  • By 2nd Lt. C. Michaela Judge
  • 66th Air Base Wing Public Affairs
What do an Army beauty queen, an Air Force captain and a Navy lieutenant have in common? Family and willpower.

April 21 not only marked the date for the 112th Boston Marathon, it also created an opportunity to reunite the Panton family - two brothers and a sister, all serving across the country and in different branches of the military.

Capt. Brad Panton, Program Manager for the Enhanced Regional Situation Awareness Program here, said that when he decided to take on his first marathon, he was quick to call up his brother, Navy Lt. Davie Panton, and sister, Army Capt. Jeannie Deakyne, bringing them together after almost a year apart.

"[Running this race together] is a good experience. It's my first time seeing them since returning from Iraq -- so it's a nice way to do it," said Captain Deakyne.

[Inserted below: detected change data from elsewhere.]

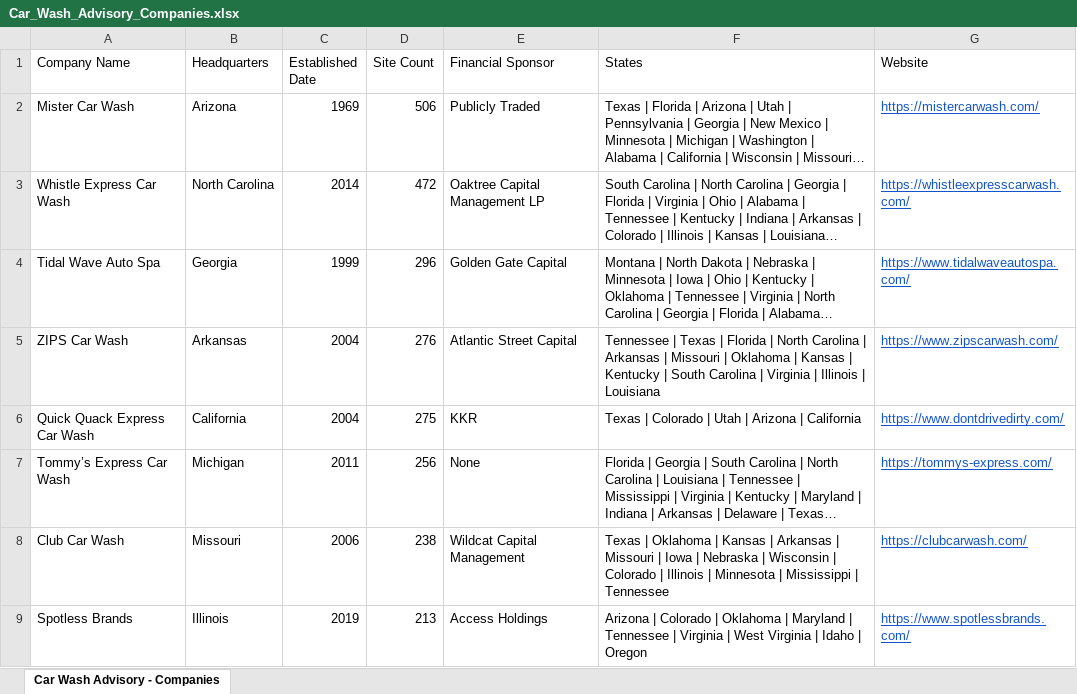
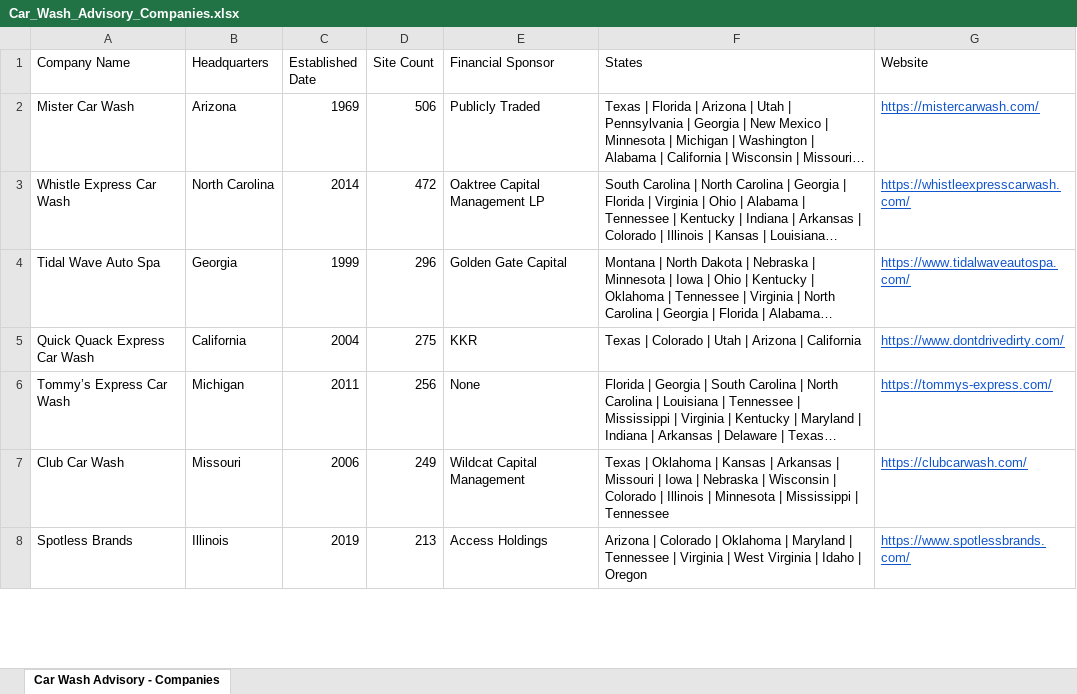
Before and after one commit to CarWashAdvisoryGPS/files-repo, an Excel workbook: Car_Wash_Advisory_Companies.xlsx, sheet Car Wash Advisory - Companies, drawn as a sheet; only a part is shown; long unchanged cells end in …; values as stored, in another font and other column widths than the file's, no borders; charts and pictures not drawn; removed rows and columns are numbered as before the commit, all else as after; the diff covers the shown part only; the diff names each change by its address in the sheet, - before the commit and + after, or states it on an @@ line.

```diff
--- a/Car_Wash_Advisory_Companies.xlsx (sheet Car Wash Advisory - Companies)
+++ b/Car_Wash_Advisory_Companies.xlsx (sheet Car Wash Advisory - Companies)
-row 5: ZIPS Car Wash | Arkansas | 2004 | 276 | Atlantic Street Capital | Tennessee | Texas | Florida | North Carolina | Arkansas | Missouri | Oklahoma | Kansas | Kentucky | South Carolina | Virginia | Illinois | Louisiana | https://www.zipscarwash.com/
-D7 (Site Count): 238
+D7 (Site Count): 249
```
Also changed, not shown: 7 added rows, 7 removed rows and 2 edited cells elsewhere in this sheet, Car_Wash_Advisory_Top_Acquisitions.xlsx.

Captain Deakyne, who has served two overseas tours in Iraq, was also crowned Mrs. Texas International in 2005 and was recently crowned Mrs. U.S.
Beauties 2008. She is currently in the process of PCSing to teach ROTC at the University of Texas at Arlington, where she is also an alumna.

On the morning of the race, the three siblings seemed both calm and collected, though Captain Panton said he was probably "the most nervous," since it was his first marathon. The Boston Marathon was Captain Deakyne's second marathon, and one of many for Lieutenant Panton, who's stationed out of San Diego.

The team of three, who sported matching family shirts, ran on the mild spring day with goals in mind and with a little "friendly competition" between branches.

They all joked that whoever had the best time would prove which branch of service was actually "the better of the three."

Though Captain Panton completed the trek first, with a time of 3:58:01, he said they all did very well and that the experience was great.

Both Captain Deakyne and Lieutenant Panton finished under 5:30, which was a personal goal for the captain.

Though parts of the race were challenging, especially Heartbreak Hill, a famous portion of the Boston Marathon, the three siblings finished strong.

And while running marathons together may not become a family tradition, the three were happy to be reunited as a family.

"The stars really aligned for this one, for us all to be together again," Captain Panton said.